Like far too many women, and not a few men, I have a head full of flashbacks—Christine Blasey Ford saying “burned into the hippocampus is the laughter,” Lindsey Graham yelling and pointing, a woman calling into C-SPAN to share, at last, what happened to her, the swirling questions of what, exactly, I could testify to from my memories of assault.
Ford and Kavanaugh are my age, and my recollections sport the same haircuts, clothes, and retrospectively complicated movies. Maybe that made it more enraging to watch everything—Orrin Hatch calling Ford “pleasing” after she tried so hard to be collegial, the men on the committee laughing together after they finished, the grotesque descent into partisan screaming.
But what pulls at me the most are the questions: Who are we? Who will we be when this is all over?
This week, perhaps more than any since November 2016, has felt broken. That Brett Kavanaugh, Lindsay Graham, and many of those 11 men on the Senate Judiciary Committee would feel the need to let loose with spittle-flecked anger was deeply unsettling. As unsettling, in a different way, as yet another stunningly racist political ad; as watching children torn from their parents at the border; as an American president saying he and a murderous despot were “falling in love.”
Those moments are not about winning elections or political debates. They are about power, at virtually any cost—as is sexual assault.
I know as a journalist, the appropriate thing for me to do is be “neutral,” to acknowledge that “Renate alumni” might just be a nice way for Catholic boys to memorialize a good friend, perhaps even to find some way to bemoan this is all a normal consequence of living in a polarized society.
But I really can’t. Because this is no longer an intellectual argument. It’s something we feel in the hippocampus—the catch in Ford’s voice, the reach for “some caffeine,” the desperate desire to be anywhere but there, to talk about anything but that, all while being “collegial.” Just like when we watched Anita Hill, whose bravery was greater still because she did not have half the committee rising in passionate defense, and because she had to face the demons of racism and misogyny.
Hill and Ford deserve our admiration and respect. But they deserve more. Truth-telling is not a spectator sport—it’s something every one of us can do.
So this is not a fundraising post, it’s a “turn your anger into something useful” post. Rage has become the defining principle of one part of the political spectrum. Don’t let it become yours.
Turn off cable (for a bit). Log out of Facebook. Read a book (Jeffrey Toobin’s The Nine, about the Supreme Court, is great for perspective right now) or a magazine article. Register to vote, help someone else register to vote, volunteer (check here under “politics,” for example), have a respectful conversation. (In the vein, perhaps, of Texas’ Beto O’Rourke, who exhorted his supporters yesterday: “If you’re a Republican, you’re in the right place. If you’re a Democrat, you’re in the right place.

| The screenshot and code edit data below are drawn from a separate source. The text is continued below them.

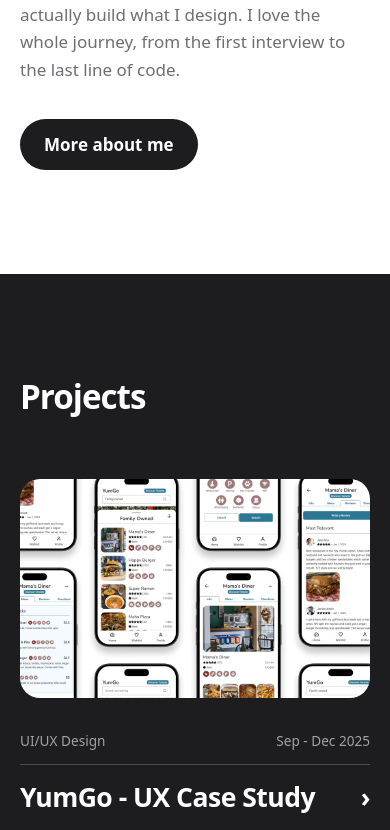
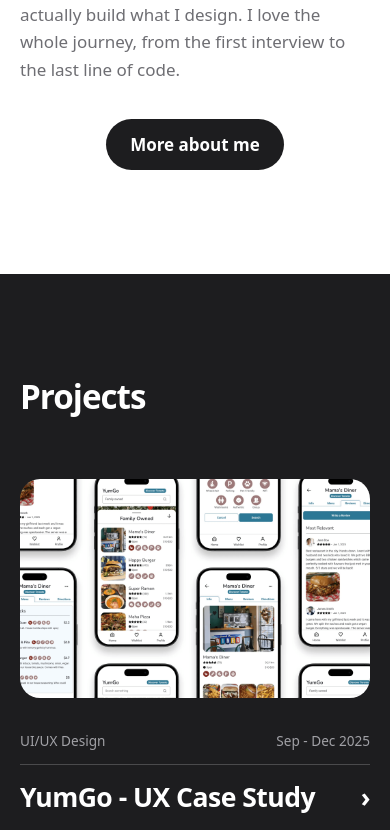
Before and after one commit to taylorfergusson/portfolio-website, a React (Vite) app: page / in a window 390 px wide. Shown: the part 1208-2038 px from the top of the page. Built offline with nearby package versions, Linux system fonts and the light colour scheme.

Commit message:
Fixed button layout and formatting

```diff
--- a/src/styles.css
+++ b/src/styles.css
@@ -100,7 +100,7 @@ section.container { padding-top: var(--space); padding-bottom: var(--space); }
    Buttons and links
    ========================================================= */
 /* Main action: a pill-shaped button */
-.btn { display: inline-block; padding: 12px 24px; border-radius: 999px; background: var(--ink); color: var(--paper); font-size: var(--fs-base); font-weight: 600; transition: background-color var(--fast) var(--ease), transform var(--fast) var(--ease); }
+.btn { display: inline-block; padding: 12px 24px; border-radius: 999px; background: var(--ink); color: var(--paper); font-size: var(--fs-base); font-weight: 600; text-wrap: nowrap; transition: background-color var(--fast) var(--ease), transform var(--fast) var(--ease); }
 .btn:hover { background: #3a3a3c; transform: scale(1.03); }
 .dark .btn { background: var(--paper); color: var(--ink); }
 .dark .btn:hover { background: #e8e8ed; }
@@ -541,6 +541,7 @@ html:has(.viewer[open]) { overflow: hidden; }  /* stop the page scrolling behind
   .headshot { max-width: 240px; }
   .project-card { margin-bottom: 64px; }
   .callout { flex-direction: column; align-items: flex-start; }
+  .intro-right .btn, .callout .btn { align-self: center; }   /* buttons sit in the middle on phones */
   .timeline li { grid-template-columns: 1fr; }
   .timeline-photo { height: 240px; }
   .snapshots { gap: 12px; }
```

If you’re an independent, you’re in the right place. We’re all human beings, and we’re going to start treating one another that way.”)
As Kevin Drum wrote a couple days ago, “If you believe that your political opposites aren’t just opponents, but literally enemies of the country, then of course you’ll do almost anything to stop them.” Trump, Graham, and a man who wants to sit on the nation’s highest court have convinced themselves opponents are the same as enemies. Don’t let them convince you, too.
If you feel inclined, please share how (and what) you’re doing. And if you have questions, let us know that, too. We’ll be here, turning our own rage into reporting the truth.